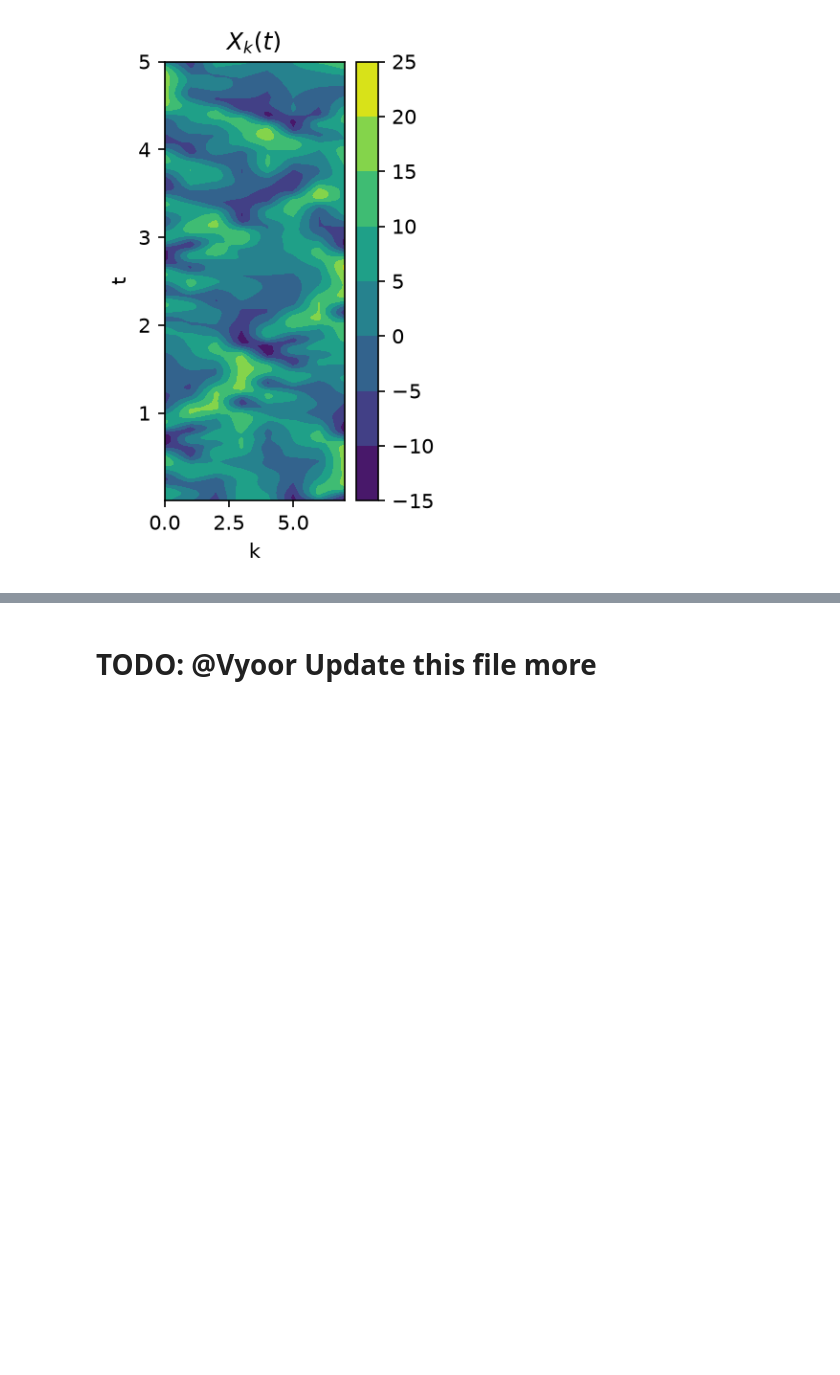
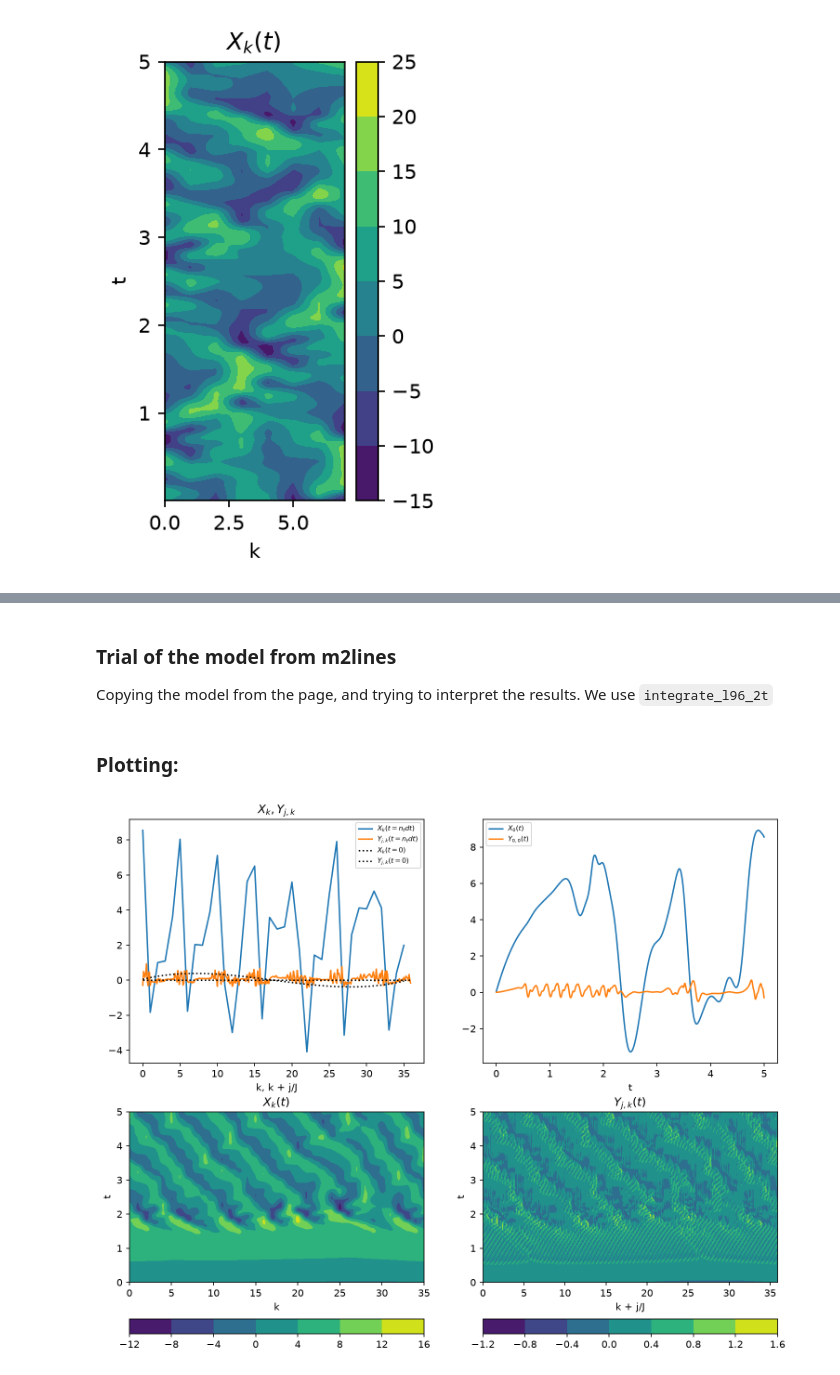
Before and after one commit to avtarfr/l96_param, a Jupyter notebook: notebooks/01_baseline_repro.ipynb, the cells around one changed output, grey strips where cells are left out. Saved outputs shown, nothing was run; the diff lists cells and outputs as text; code cells hidden in the pictures; blank space fills up the shorter version.

Commit message:
Added Numerical Integration of Two Time-scale L96 model

```diff
--- a/notebooks/01_baseline_repro.ipynb
+++ b/notebooks/01_baseline_repro.ipynb
@@ -65,4 +67,6 @@ plt.tight_layout()
 # %% [markdown]
 ![image.png](attachment:image.png)
 # %% [markdown]
-# TODO: @Vyoor Update this file more
+### Trial of the model from m2lines
+
+Copying the model from the page, and trying to interpret the results. We use `integrate_l96_2t`
@@ -68,0 +83,53 @@ plt.tight_layout()
+# %%
+def s(k, K):
+    """A non-dimension coordinate from -1..+1 corresponding to k=0..K"""
+    return 2 * (0.5 + k) / K - 1
+# %%
+k = np.arange(K)  # For coordinate in plots
+j = np.arange(J * K)  # For coordinate in plots
+
+# Initial conditions
+X_init = s(k, K) * (s(k, K) - 1) * (s(k, K) + 1)
+Y_init = 0 * s(j, J * K) * (s(j, J * K) - 1) * (s(j, J * K) + 1)
+
+# "Run" model
+X, Y, t = integrate_L96_2t(X_init, Y_init, si, nt, F, h, b, c, dt=dt)
+# %% [markdown]
+### Plotting:
+# %%
+plt.figure(figsize=(12, 10), dpi=150)
+plt.subplot(221)
+
+# Snapshot of X[k]
+plt.plot(k, X[-1], label="$X_k(t=n_t dt)$")
+plt.plot(j / J, Y[-1], label="$Y_{j,k}(t=n_t dt)$")
+plt.plot(k, X_init, "k:", label="$X_k(t=0)$")
+plt.plot(j / J, Y_init, "k:", label="$Y_{j,k}(t=0)$")
+plt.legend(fontsize=7)
+plt.xlabel("k, k + j/J")
+plt.title("$X_k, Y_{j,k}$")
+plt.subplot(222)
+
+# Sample time-series X[0](t), Y[0](t)
+plt.plot(t, X[:, 0], label="$X_0(t)$")
+plt.plot(t, Y[:, 0], label="$Y_{0,0}(t)$")
+plt.legend(fontsize=7)
+plt.xlabel("t")
+plt.subplot(223)
+
+# Full model history of X
+plt.contourf(k, t, X)
+plt.colorbar(orientation="horizontal")
+plt.xlabel("k")
+plt.ylabel("t")
+plt.title("$X_k(t)$")
+plt.subplot(224)
+
+# Full model history of Y
+plt.contourf(j / J, t, Y)
+plt.colorbar(orientation="horizontal")
+plt.xlabel("k + j/J")
+plt.ylabel("t")
+plt.title("$Y_{j,k}(t)$");
+# %% [output]
+[figure, added]
```
Also changed, not shown: parts of 2 cells of this notebook.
★ ★ ★ ★ ★
## Task goal
Every entry, word for word, should be given again; the pictures are not part of the copy.

## Solution to the problem
Before and after one commit to avtarfr/l96_param, a Jupyter notebook: notebooks/01_baseline_repro.ipynb, the cells around one changed output, grey strips where cells are left out. Saved outputs shown, nothing was run; the diff lists cells and outputs as text; code cells hidden in the pictures; blank space fills up the shorter version.

Commit message:
Added Numerical Integration of Two Time-scale L96 model

```diff
--- a/notebooks/01_baseline_repro.ipynb
+++ b/notebooks/01_baseline_repro.ipynb
@@ -65,4 +67,6 @@ plt.tight_layout()
 # %% [markdown]
 ![image.png](attachment:image.png)
 # %% [markdown]
-# TODO: @Vyoor Update this file more
+### Trial of the model from m2lines
+
+Copying the model from the page, and trying to interpret the results. We use `integrate_l96_2t`
@@ -68,0 +83,53 @@ plt.tight_layout()
+# %%
+def s(k, K):
+    """A non-dimension coordinate from -1..+1 corresponding to k=0..K"""
+    return 2 * (0.5 + k) / K - 1
+# %%
+k = np.arange(K)  # For coordinate in plots
+j = np.arange(J * K)  # For coordinate in plots
+
+# Initial conditions
+X_init = s(k, K) * (s(k, K) - 1) * (s(k, K) + 1)
+Y_init = 0 * s(j, J * K) * (s(j, J * K) - 1) * (s(j, J * K) + 1)
+
+# "Run" model
+X, Y, t = integrate_L96_2t(X_init, Y_init, si, nt, F, h, b, c, dt=dt)
+# %% [markdown]
+### Plotting:
+# %%
+plt.figure(figsize=(12, 10), dpi=150)
+plt.subplot(221)
+
+# Snapshot of X[k]
+plt.plot(k, X[-1], label="$X_k(t=n_t dt)$")
+plt.plot(j / J, Y[-1], label="$Y_{j,k}(t=n_t dt)$")
+plt.plot(k, X_init, "k:", label="$X_k(t=0)$")
+plt.plot(j / J, Y_init, "k:", label="$Y_{j,k}(t=0)$")
+plt.legend(fontsize=7)
+plt.xlabel("k, k + j/J")
+plt.title("$X_k, Y_{j,k}$")
+plt.subplot(222)
+
+# Sample time-series X[0](t), Y[0](t)
+plt.plot(t, X[:, 0], label="$X_0(t)$")
+plt.plot(t, Y[:, 0], label="$Y_{0,0}(t)$")
+plt.legend(fontsize=7)
+plt.xlabel("t")
+plt.subplot(223)
+
+# Full model history of X
+plt.contourf(k, t, X)
+plt.colorbar(orientation="horizontal")
+plt.xlabel("k")
+plt.ylabel("t")
+plt.title("$X_k(t)$")
+plt.subplot(224)
+
+# Full model history of Y
+plt.contourf(j / J, t, Y)
+plt.colorbar(orientation="horizontal")
+plt.xlabel("k + j/J")
+plt.ylabel("t")
+plt.title("$Y_{j,k}(t)$");
+# %% [output]
+[figure, added]
```
Also changed, not shown: parts of 2 cells of this notebook.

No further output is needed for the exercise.